Shared Annotation Task

The EventStory workshop will include a session at the end of the day to discuss a group annotation exercise. Based on the discussion of the exercise at the 2017 workshop (paper) and partially inspired by the goals of DARPA’s AIDA program (paper), this year our exercise will focus on conflicting storylines and the effects of varying viewpoints/sources.

A challenge to developing and maintaining an understanding of events is that users are often receiving information from many disparate sources, reflecting different genres, modalities, as well as different stances on and accounts of what are potentially the same events. We invite participants to consider...

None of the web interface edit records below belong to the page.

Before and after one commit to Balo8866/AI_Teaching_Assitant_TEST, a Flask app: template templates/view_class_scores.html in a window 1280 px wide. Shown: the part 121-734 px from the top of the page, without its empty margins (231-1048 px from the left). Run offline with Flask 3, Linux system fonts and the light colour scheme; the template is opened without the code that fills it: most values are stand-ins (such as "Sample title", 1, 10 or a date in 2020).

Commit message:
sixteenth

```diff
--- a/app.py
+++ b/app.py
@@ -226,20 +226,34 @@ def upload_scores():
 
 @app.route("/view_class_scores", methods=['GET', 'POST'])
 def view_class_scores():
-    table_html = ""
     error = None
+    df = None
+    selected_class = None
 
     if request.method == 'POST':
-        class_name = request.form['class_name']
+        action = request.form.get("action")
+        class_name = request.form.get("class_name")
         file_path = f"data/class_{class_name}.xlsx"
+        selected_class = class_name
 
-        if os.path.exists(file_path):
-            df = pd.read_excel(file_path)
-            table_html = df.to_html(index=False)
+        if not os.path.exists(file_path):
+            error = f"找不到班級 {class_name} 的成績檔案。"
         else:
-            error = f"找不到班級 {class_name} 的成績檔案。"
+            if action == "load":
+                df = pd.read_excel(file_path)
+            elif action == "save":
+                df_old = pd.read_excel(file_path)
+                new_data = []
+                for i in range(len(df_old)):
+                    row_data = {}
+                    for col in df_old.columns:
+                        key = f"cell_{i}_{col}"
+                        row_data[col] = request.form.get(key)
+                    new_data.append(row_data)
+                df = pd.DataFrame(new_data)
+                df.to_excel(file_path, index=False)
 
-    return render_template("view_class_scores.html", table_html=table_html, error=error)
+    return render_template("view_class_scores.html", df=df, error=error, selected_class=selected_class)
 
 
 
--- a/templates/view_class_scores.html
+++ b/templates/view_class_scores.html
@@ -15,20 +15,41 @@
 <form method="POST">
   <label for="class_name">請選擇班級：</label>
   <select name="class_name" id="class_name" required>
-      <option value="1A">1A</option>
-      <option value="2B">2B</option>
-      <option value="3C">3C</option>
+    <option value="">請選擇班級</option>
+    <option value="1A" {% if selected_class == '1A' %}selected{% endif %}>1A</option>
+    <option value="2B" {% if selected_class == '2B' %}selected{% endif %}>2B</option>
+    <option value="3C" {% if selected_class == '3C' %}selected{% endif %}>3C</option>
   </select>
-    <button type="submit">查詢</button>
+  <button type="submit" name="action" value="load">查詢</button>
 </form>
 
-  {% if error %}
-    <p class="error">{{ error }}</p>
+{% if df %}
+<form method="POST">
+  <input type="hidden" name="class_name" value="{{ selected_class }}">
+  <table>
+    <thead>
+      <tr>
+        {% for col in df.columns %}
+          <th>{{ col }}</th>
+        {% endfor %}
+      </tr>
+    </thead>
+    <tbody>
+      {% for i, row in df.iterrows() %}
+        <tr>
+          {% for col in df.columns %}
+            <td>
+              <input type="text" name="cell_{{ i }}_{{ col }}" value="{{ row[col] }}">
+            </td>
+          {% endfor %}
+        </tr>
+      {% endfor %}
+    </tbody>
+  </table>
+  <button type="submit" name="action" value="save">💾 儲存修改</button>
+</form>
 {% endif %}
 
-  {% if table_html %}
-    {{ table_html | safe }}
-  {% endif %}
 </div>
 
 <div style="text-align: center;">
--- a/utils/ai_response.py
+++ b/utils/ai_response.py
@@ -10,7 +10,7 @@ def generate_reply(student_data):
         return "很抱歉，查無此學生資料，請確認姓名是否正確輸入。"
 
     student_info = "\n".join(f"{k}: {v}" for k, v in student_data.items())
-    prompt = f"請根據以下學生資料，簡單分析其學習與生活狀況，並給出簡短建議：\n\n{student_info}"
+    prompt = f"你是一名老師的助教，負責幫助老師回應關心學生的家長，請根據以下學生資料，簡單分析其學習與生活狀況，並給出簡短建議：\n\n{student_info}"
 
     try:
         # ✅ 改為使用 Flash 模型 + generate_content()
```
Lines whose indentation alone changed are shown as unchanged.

  1. What data sources provide provenance/stance information (e.g., metadata, bylines)?
  2. What linguistic and/or rhetorical phenomena evidence a particular stance in the account of an event (e.g., hedging, speaking verbs)? How cross-linguistically general/unique are these?
  3. What lexical resources might be particularly helpful in storing such phenomena?
  4. What annotations might be needed to train systems to recognize that varying/conflicting storylines reference the same event or events?
  5. What annotations might aid in the assessment of an account’s veracity or in our confidence of an event sequence?
  6. What annotation schemes currently exist and what gaps might be present in these?
  7. What downstream effect might inclusion/exclusion of provenance/stance features have on other applications (e.g., question-answering)?
  8. How important/relevant is it for the events/stories research communities to address these issues?

Please consider these questions with respect to the sample documents from the event-event relations corpus (Hong et al. 2016 paper) and the vaccination corpus (link TBD).

Please prepare the following types of annotation for discussion in the final block of the EventStory workshop:

  1. Underline and provide a unique # ID to indicators of...
    • Stance-holders
    • The topic/subject of their stance
    • The actual stance/claim
    • Textual triggers/evidence of stance-taking
  2. Separately in the text document or in a spreadsheet, indicate the relations between your underlined indicators (see example below); add Author and implicit information as needed.

EXAMPLE (strictly illustrative of possibilities -- not exhaustive):

Ukrainian authorities have released what they-0 say-1 are intercepted phone conversations-2 between pro-Russian separatists and what appear-3 to be Russian military officers-4 saying-5 that separatists shot down Malaysia Airlines flight MH17-6.

Stance-holder Topic/Subject Stance/Claim Triggers
0 2 1
Author Veracity of (2) 1, 3
4 6 5

Additional annotation could relate to veridicality. For example:

  • Indicate speaker’s degree of certainty regarding their description of event
  • Underline and tag phrase(s) related to their certainty
  • Provide event ID that links that phrase to the event (E.g. "I think I saw them enter the building".)

Please send annotations and observations on questions 1-8 to before the workshop, and we will incorporate them into our plans for the discussion session.